INSTRUCTIONS TO FOLLOW: Wherever the word "Files" turns up in a line of the entries, copy that line.

Stored dataset items:
"""
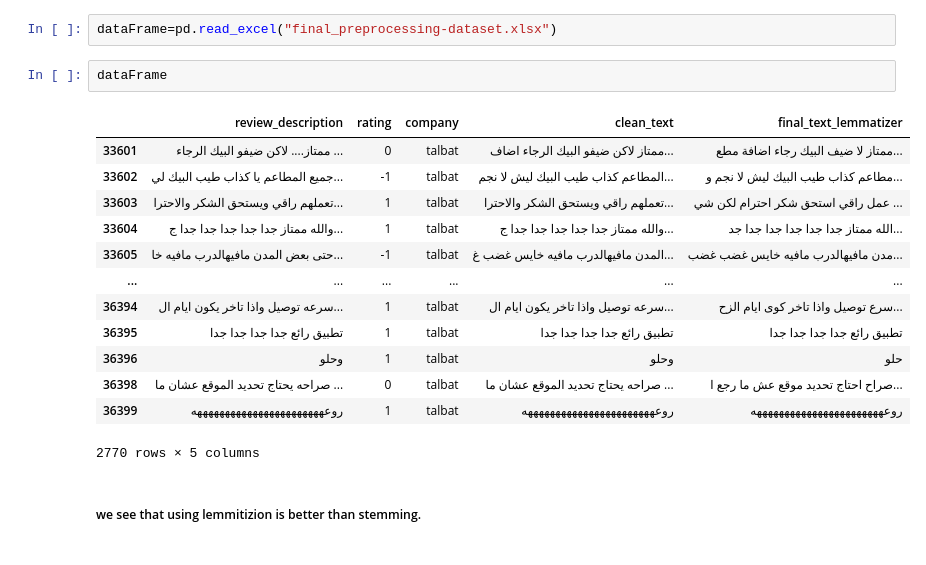
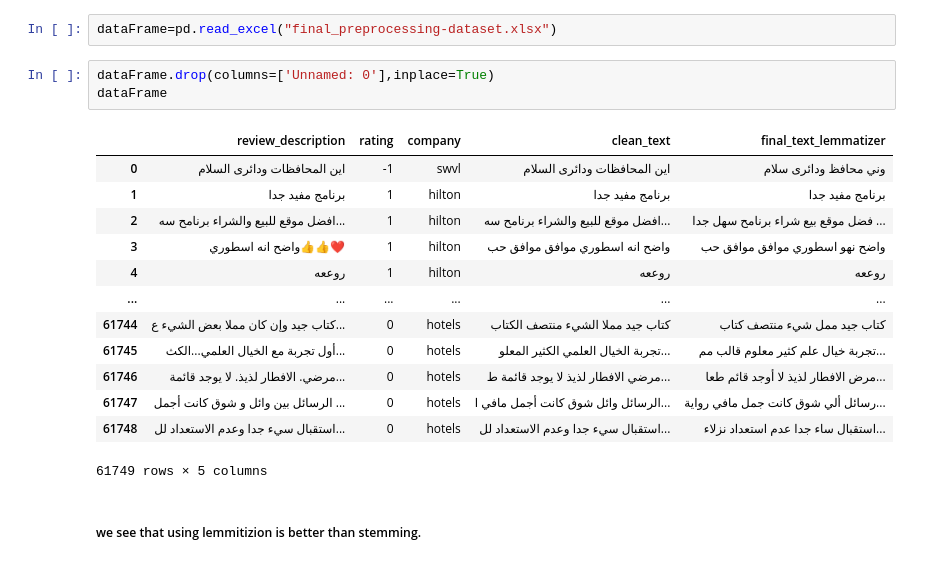
Before and after one commit to AbanoubSamir004/EgyptionCompaniesReviews_Sentiment_analysis, a Jupyter notebook: Additional Files (not needed for app)/EgyptionCompaniesReviews_Sentiment_analysis.ipynb, the cells around one changed output. Cells and saved outputs as stored; diff of their text form.

```diff
--- a/Additional Files (not needed for app)/EgyptionCompaniesReviews_Sentiment_analysis.ipynb
+++ b/Additional Files (not needed for app)/EgyptionCompaniesReviews_Sentiment_analysis.ipynb
@@ -588,21 +605,22 @@ dataFrame.to_excel("final_preprocessing_dataset.xlsx")
 # %%
 dataFrame=pd.read_excel("final_preprocessing-dataset.xlsx")
 # %%
+dataFrame.drop(columns=['Unnamed: 0'],inplace=True)
 dataFrame
 # %% [output]
 |  | review_description | rating | company | clean_text | final_text_lemmatizer |
-| 33601 | ممتاز.... لاكن ضيفو البيك الرجاء ... | 0 | talbat | ممتاز لاكن ضيفو البيك الرجاء اضاف... | ممتاز لا ضيف البيك رجاء اضافة مطع... |
-| 33602 | جميع المطاعم يا كذاب طيب البيك لي... | -1 | talbat | المطاعم كذاب طيب البيك ليش لا نجم... | مطاعم كذاب طيب البيك ليش لا نجم و... |
-| 33603 | تعملهم راقي ويستحق الشكر والاحترا... | 1 | talbat | تعملهم راقي ويستحق الشكر والاحترا... | عمل راقي استحق شكر احترام لكن شي ... |
-| 33604 | والله ممتاز جدا جدا جدا جدا جدا ج... | 1 | talbat | والله ممتاز جدا جدا جدا جدا جدا ج... | الله ممتاز جدا جدا جدا جدا جدا جد... |
-| 33605 | حتى بعض المدن مافيهالدرب مافيه خا... | -1 | talbat | المدن مافيهالدرب مافيه خايس غضب غ... | مدن مافيهالدرب مافيه خايس غضب غضب... |
+| 0 | اين المحافظات ودائرى السلام | -1 | swvl | اين المحافظات ودائرى السلام | وني محافظ ودائرى سلام |
+| 1 | برنامج مفيد جدا | 1 | hilton | برنامج مفيد جدا | برنامج مفيد جدا |
+| 2 | افضل موقع للبيع والشراء برنامح سه... | 1 | hilton | افضل موقع للبيع والشراء برنامح سه... | فضل موقع بيع شراء برنامح سهل جدا ... |
+| 3 | واضح انه اسطوري👍👍❤ | 1 | hilton | واضح انه اسطوري موافق موافق حب | واضح نهو اسطوري موافق موافق حب |
+| 4 | روععه | 1 | hilton | روععه | روععه |
 | ... | ... | ... | ... | ... | ... |
-| 36394 | سرعه توصيل واذا تاخر يكون ايام ال... | 1 | talbat | سرعه توصيل واذا تاخر يكون ايام ال... | سرع توصيل واذا تاخر كوى ايام الزح... |
-| 36395 | تطبيق رائع جدا جدا جدا جدا | 1 | talbat | تطبيق رائع جدا جدا جدا جدا | تطبيق رائع جدا جدا جدا جدا |
-| 36396 | وحلو | 1 | talbat | وحلو | حلو |
-| 36398 | صراحه يحتاج تحديد الموقع عشان ما ... | 0 | talbat | صراحه يحتاج تحديد الموقع عشان ما ... | صراح احتاج تحديد موقع عش ما رجع ا... |
-| 36399 | روعهههههههههههههههههههههههه | 1 | talbat | روعهههههههههههههههههههههههه | روعهههههههههههههههههههههههه |
+| 61744 | كتاب جيد وإن كان مملا بعض الشيء ع... | 0 | hotels | كتاب جيد مملا الشيء منتصف الكتاب | كتاب جيد ممل شيء منتصف كتاب |
+| 61745 | أول تجربة مع الخيال العلمي...الكث... | 0 | hotels | تجربة الخيال العلمي الكثير المعلو... | تجربة خيال علم كثير معلوم قالب مم... |
+| 61746 | مرضي. الافطار لذيذ. لا يوجد قائمة... | 0 | hotels | مرضي الافطار لذيذ لا يوجد قائمة ط... | مرض الافطار لذيذ لا أوجد قائم طعا... |
+| 61747 | الرسائل بين وائل و شوق كانت أجمل ... | 0 | hotels | الرسائل وائل شوق كانت أجمل مافي ا... | رسائل ألي شوق كانت جمل مافي رواية... |
+| 61748 | استقبال سيء جدا وعدم الاستعداد لل... | 0 | hotels | استقبال سيء جدا وعدم الاستعداد لل... | استقبال ساء جدا عدم استعداد نزلاء... |
-2770 rows × 5 columns
+61749 rows × 5 columns
 # %% [markdown]
 ##### we see that using lemmitizion is better than stemming.
 # %%
```
Also changed, not shown: parts of 21 cells of this notebook.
"""
REPLY TO THE EXERCISE:
Before and after one commit to AbanoubSamir004/EgyptionCompaniesReviews_Sentiment_analysis, a Jupyter notebook: Additional Files (not needed for app)/EgyptionCompaniesReviews_Sentiment_analysis.ipynb, the cells around one changed output. Cells and saved outputs as stored; diff of their text form.
--- a/Additional Files (not needed for app)/EgyptionCompaniesReviews_Sentiment_analysis.ipynb
+++ b/Additional Files (not needed for app)/EgyptionCompaniesReviews_Sentiment_analysis.ipynb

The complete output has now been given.